In Mexico, overweight and obesity are a serious public health problem that affect 7 out of 10 adults from different regions, towns, and socio-economic levels. This means that efforts to prevent this problem should be a national priority, while making it necessary to plan and implement strategies and lines of cost-effective action for the prevention and control of obesity of children, adolescents, and adults. Global experience indicates that proper care of obesity and overweight requires formulating and coordinating comprehensive and efficient multisectoral strategies with social participation for control, to enhance health protective factors, particularly for individual, family, and community behavior change.
The use of indicators like BMI and measure waist circumference represent clinical detection strategies that allow us a proper classification of the severity of the disease and the risk associated with it, in order to establish prevention or management of both obesity and its associated illnesses, especially in genetically susceptible populations.
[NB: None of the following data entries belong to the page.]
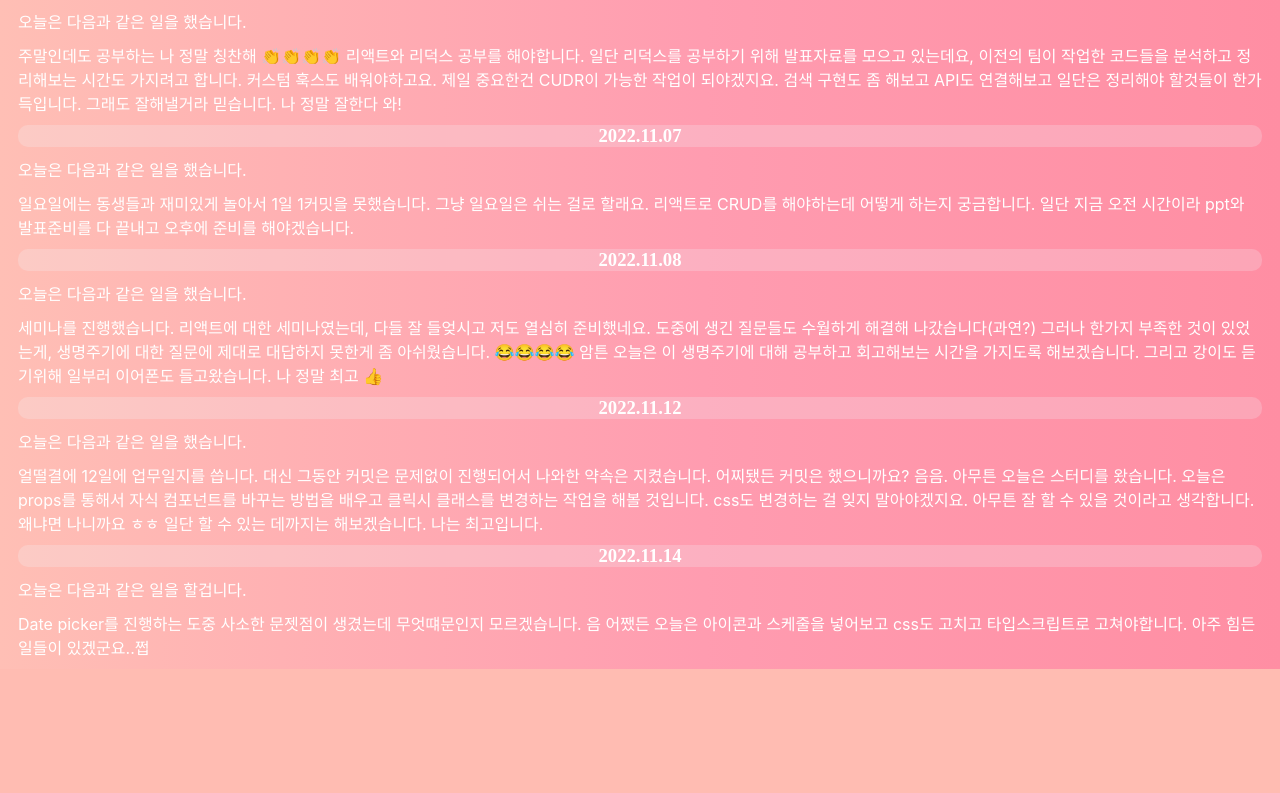
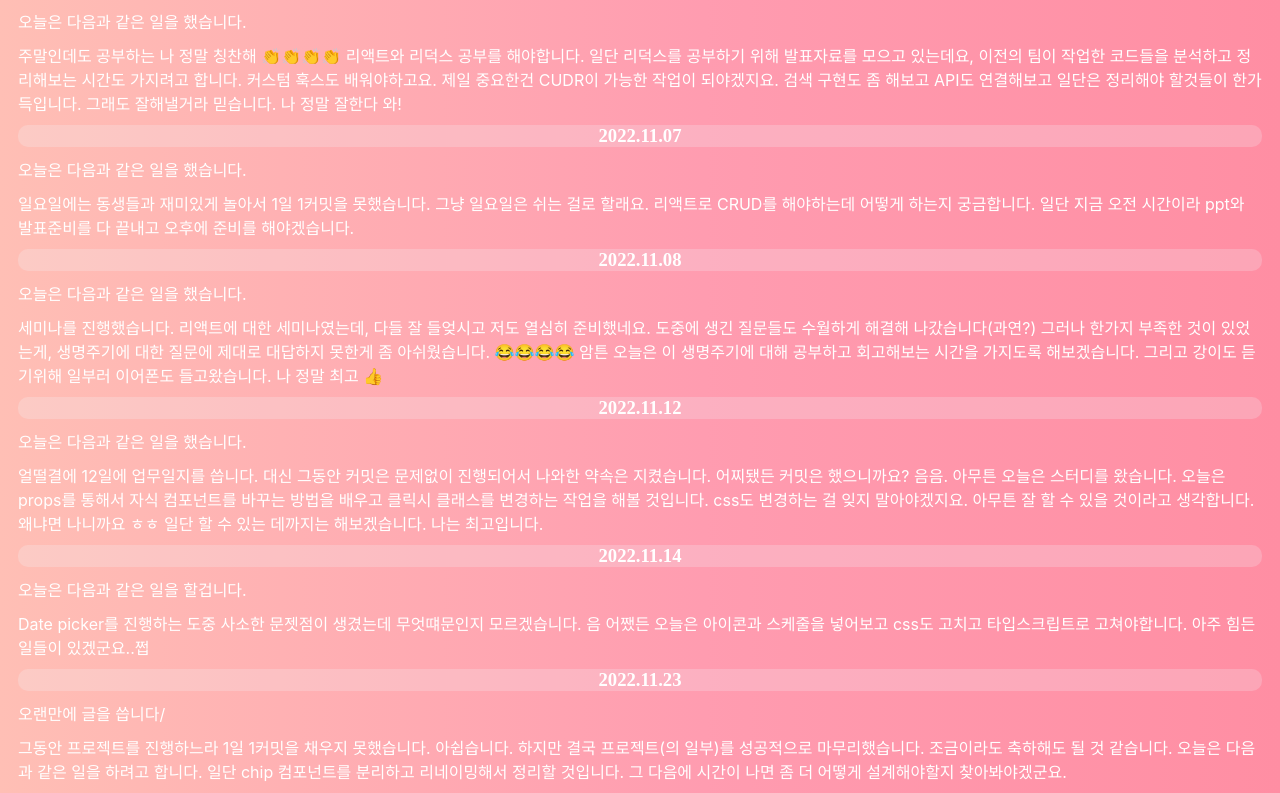
Before and after one commit to Haeryun88/JanDis, a React (Create React App) app: page / in a window 1280 px wide. Shown: the part 414-1207 px from the top of the page. Before the commit the page ends 1083 px from the top, so only its background shows below. Built offline with nearby package versions, Linux system fonts and the light colour scheme.

Commit message:
1 file modified, 1 added

```diff
--- a/src/App.js
+++ b/src/App.js
@@ -7,6 +7,7 @@ import D20221107 from './Component/D20221107.js';
 import D20221108 from './Component/D20221108.js';
 import D20221112 from './Component/D20221112.js';
 import D20221114 from './Component/D20221114.js';
+import D20221123 from './Component/D20221123.js';
 
 export default function App() {
   return (
@@ -19,6 +20,7 @@ export default function App() {
       <D20221108 />
       <D20221112 />
       <D20221114 />
+      <D20221123 />
     </div>
   );
 }
--- /dev/null
+++ b/src/Component/D20221123.js
@@ -0,0 +1,17 @@
+import React from 'react';
+
+export default function D202211023() {
+  return (
+    <div>
+      <h3>2022.11.23</h3>
+      <p>오랜만에 글을 씁니다/</p>
+      <p>
+        그동안 프로젝트를 진행하느라 1일 1커밋을 채우지 못했습니다. 아쉽습니다.
+        하지만 결국 프로젝트(의 일부)를 성공적으로 마무리했습니다. 조금이라도 축하해도 될 것 같습니다.
+        오늘은 다음과 같은 일을 하려고 합니다.
+        일단 chip 컴포넌트를 분리하고 리네이밍해서 정리할 것입니다.
+        그 다음에 시간이 나면 좀 더 어떻게 설계해야할지 찾아봐야겠군요.
+      </p>
+    </div>
+  );
+}
```
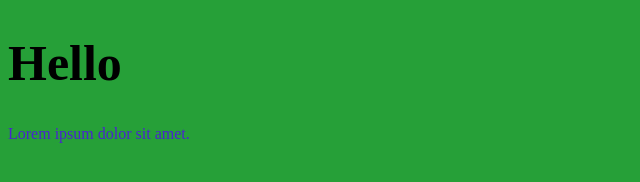
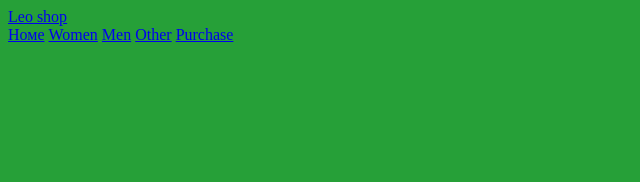
Before and after one commit to glavvalera/webSite, a plain HTML site: page index.html in a window 1280 px wide. Shown: the whole page, without its empty margins (0-640 px from the left). Drawn offline with Linux system fonts and the light colour scheme.

Commit message:
A little update

```diff
--- a/index.html
+++ b/index.html
@@ -4,10 +4,28 @@
     <meta charset="UTF-8" />
     <meta name="viewport" content="width=device-width, initial-scale=1.0" />
     <link rel="stylesheet" href="css/style.css" />
-    <title>Document</title>
+    <title>LEO SHOP</title>
   </head>
   <body>
-    <h1>Hello</h1>
-    <p>Lorem ipsum dolor sit amet.</p>
+    <header>
+      <div id="user_nav">
+        <div class="language_currency"></div>
+        <div class="user_account_nav"></div>
+      </div>
+      <div id="site_nav">
+        <div class="logo">
+          <a href="#">Leo shop</a>
+        </div>
+        <nav>
+          <div class="topnav">
+            <a href="#">Номе</a>
+            <a href="#">Women</a>
+            <a href="#">Men</a>
+            <a href="#">Other</a>
+            <a href="#">Purchase</a>
+          </div>
+        </nav>
+      </div>
+    </header>
   </body>
 </html>
```
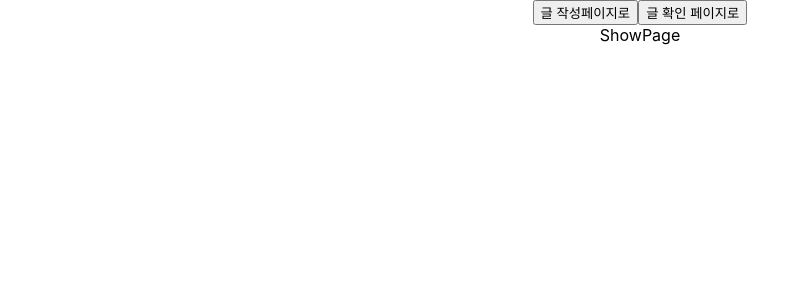
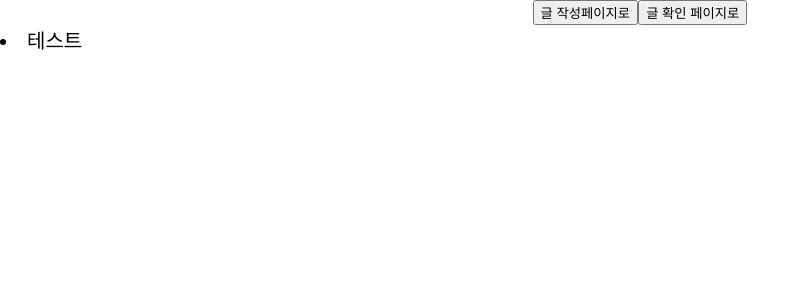
Before and after one commit to It-sMy/Front-End, a React (Create React App) app: page /story in a window 1280 px wide. Shown: the top 300 px of the page, without its empty margins (0-810 px from the left). Built offline with nearby package versions, Linux system fonts and the light colour scheme.

Commit message:
create components(Label,List,MarkdownList)

```diff
--- /dev/null
+++ b/src/components/show/atoms/Label.tsx
@@ -0,0 +1,26 @@
+import React from 'react'
+import styled from 'styled-components';
+
+interface IProps{
+  text:string;
+  fontSize?:Number;
+  color?:string;
+}
+
+
+const Label = ({text:t,fontSize:f,color:c}:IProps) => {
+  console.log(f)
+  const fontConverter=f+"px";
+
+  return (
+    <Mylabel fontSize={fontConverter} color={c}>{t}</Mylabel>
+  )
+}
+
+export default Label
+
+const Mylabel=styled.span<{fontSize:string}>`
+font-size: ${(props)=>props.fontSize?props.fontSize:"16px"};
+color: ${(props)=>props.color?props.color:"black"};
+
+`
--- /dev/null
+++ b/src/components/show/atoms/Li.tsx
@@ -0,0 +1,19 @@
+import React from "react";
+import styled from "styled-components";
+
+interface IProps {
+  fontSize?: Number;
+  color?: string;
+  children:JSX.Element,
+}
+const Li = ({ fontSize: f, color: c ,children}: IProps) => {
+    console.log(f,"durl")
+  return <MyDot fontSize={f} color={c}>{children}</MyDot>;
+};
+
+export default Li;
+
+const MyDot = styled.li<IProps>`
+  color: ${(props) => props.color?props.color:"black"};
+  font-size:  ${(props) => props.fontSize?props.fontSize.toString()+"px":"black"};
+`;
--- /dev/null
+++ b/src/components/show/molecules/MarkdownList.tsx
@@ -0,0 +1,29 @@
+import React from 'react'
+import styled from 'styled-components';
+import Label from '../atoms/Label';
+import {FlexRowDiv}from"../../../styles/common"
+import Li from '../atoms/Li';
+
+
+interface Iprops{
+    fontSize?:Number;
+    text:string;
+    width:Number;
+    color?:string;
+
+}
+
+const MarkdownList = ({fontSize,text,width,color,}:Iprops) => {
+  return (
+    <Wrap width={150}>
+        <Li fontSize={fontSize} ><Label text={text} fontSize={fontSize}></Label></Li>
+
+    </Wrap>
+  )
+}
+
+export default MarkdownList
+
+const Wrap=styled(FlexRowDiv)<{width:Number}>`
+width: ${(props)=>props.width.toString()+"px"};
+`
--- a/src/pages/ShowPage.tsx
+++ b/src/pages/ShowPage.tsx
@@ -1,8 +1,15 @@
 import React from 'react'
+import Label from '../components/show/atoms/Label'
+import MarkdownList from '../components/show/molecules/MarkdownList'
+
+
 
 const ShowPage = () => {
   return (
-    <div>ShowPage</div>
+    <>
+    <MarkdownList fontSize={20} text="테스트" width={30} ></MarkdownList>
+    </>
+
   )
 }
 
```
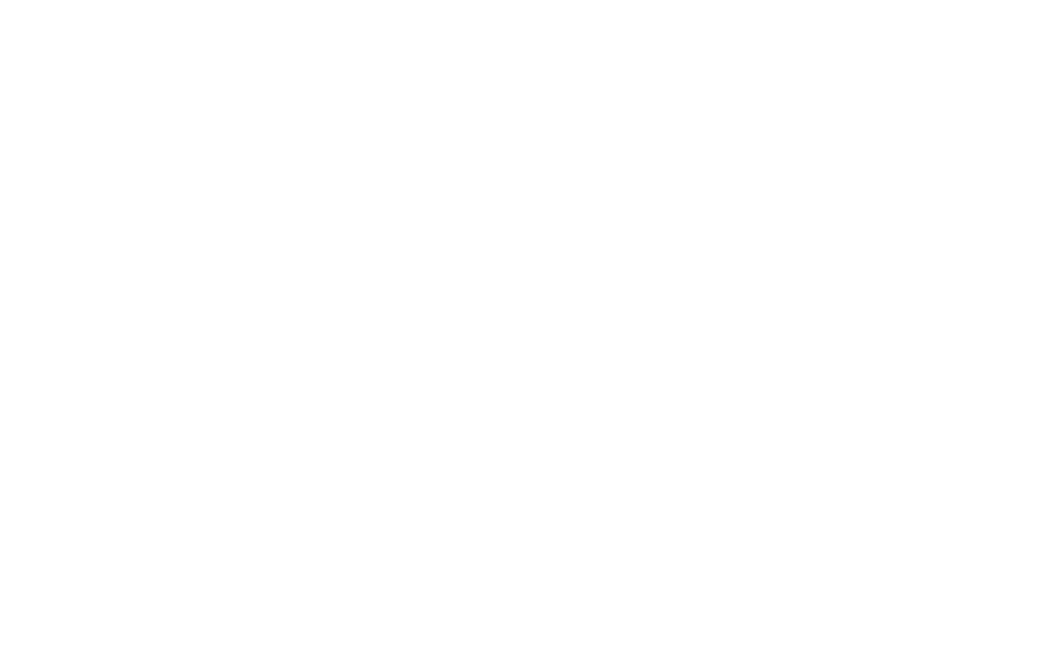
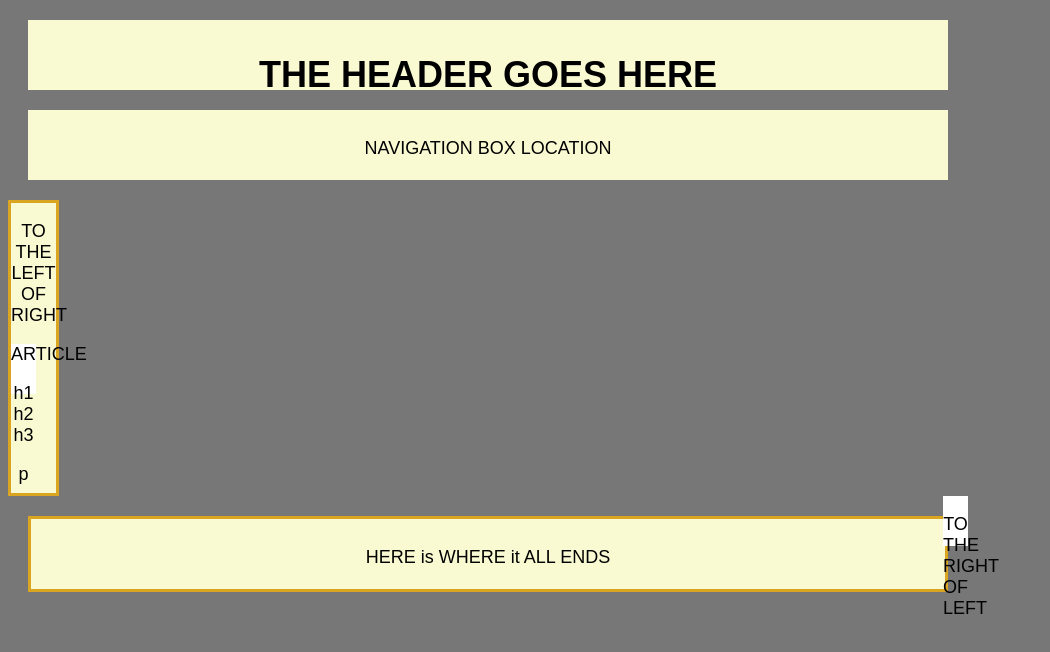
Before and after one commit to msmithgatech/HW-Wireframe, a plain HTML site: page index.html in a window 1280 px wide. Shown: the whole page, without its empty margins (0-1050 px from the left). Drawn offline with Linux system fonts and the light colour scheme.

Commit message:
firstpass

```diff
--- a/index.html
+++ b/index.html
@@ -1,2 +1,78 @@
 <!DOCTYPE html>
-<html>
+<html lang="en">
+<head>
+    <meta charset="UTF-8">
+    <meta name="viewport" content="width=device-width, initial-scale=1.0">
+    <meta http-equiv="X-UA-Compatible" content="ie=edge">
+    <title>'HOMEWORK WEEK ONE'</title>
+    <link rel = "stylesheet" type = "text/css" href="style.css">
+</head>
+<body>
+
+
+        <header>
+            <h1>
+                THE HEADER GOES HERE
+            </h1>
+
+        </header>
+
+
+        <nav>
+             <p>
+                   NAVIGATION BOX LOCATION
+             </p>
+
+        </nav>
+
+
+        <section>
+
+             <p>
+                  TO THE LEFT OF RIGHT
+             </p>
+
+        <div>
+            <article>
+
+                <p>
+                    ARTICLE
+                </p>
+
+                    <div>
+                        <p>
+                            h1  h2  h3
+                        </p>
+
+                    </div>
+
+                    <div>
+                        <p>
+                            p
+                        </p>
+
+                    </div>
+
+                </article>
+
+        </div>
+
+        </section>
+
+    </div>
+
+
+        <aside>
+              <p>
+                TO THE RIGHT OF LEFT
+              </p>
+        </aside>
+
+    <footer>
+        <p>
+            HERE  is  WHERE  it  ALL  ENDS
+        </p>
+    </footer>
+
+</body>
+</html>
--- a/style.css
+++ b/style.css
@@ -1,4 +1,61 @@
+
 body
-     {
-         background-color: #777
-     }
+{
+    background-color: #777;
+    width: 960px;
+    font-family: Arial, Helvetica, sans-serif;
+    font-size: 18px;
+    text-align: center;
+
+}
+
+.container
+{
+    width: 100pc;
+}
+
+
+header, nav, footer
+{
+    background-color: lightgoldenrodyellow;
+    margin: 20px;
+    padding: 10px;
+    height: 50px;
+
+}
+
+
+section
+{
+    height: 290px;
+    width: 45px;
+    background-color: lightgoldenrodyellow;
+    border: solid;
+    border-color: goldenrod
+
+}
+
+article
+{
+    height: 50px;
+    width: 25px;
+    background-color:white;
+
+}
+
+aside
+{
+    height: 50px;
+    width: 25px;
+    float: right;
+    background-color: white;
+
+
+}
+
+footer
+{
+    border: solid;
+    border-color: goldenrod
+
+} */
```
Moreover, the promotion of moderate or vigorous physical activity and decreased sedentary lifestyles, together with the promotion of a healthy diet, are essential actions for the prevention and control of overweight and obesity in childhood and adolescence, the risk of chronic diseases in youth and adulthood.
Given this situation, IMSS develops programs and projects of social interest, to provide quality comprehensive care to beneficiaries who are overweight and obese, in order to limit the metabolic consequences of the disease, improve quality of life, and achieve more efficient use of resources.
Conflict of interest statement: The authors have completed and submitted the form translated into Spanish for the declaration of potential conflicts of interest of the International Committee of Medical Journal Editors, and none were reported in relation to this article.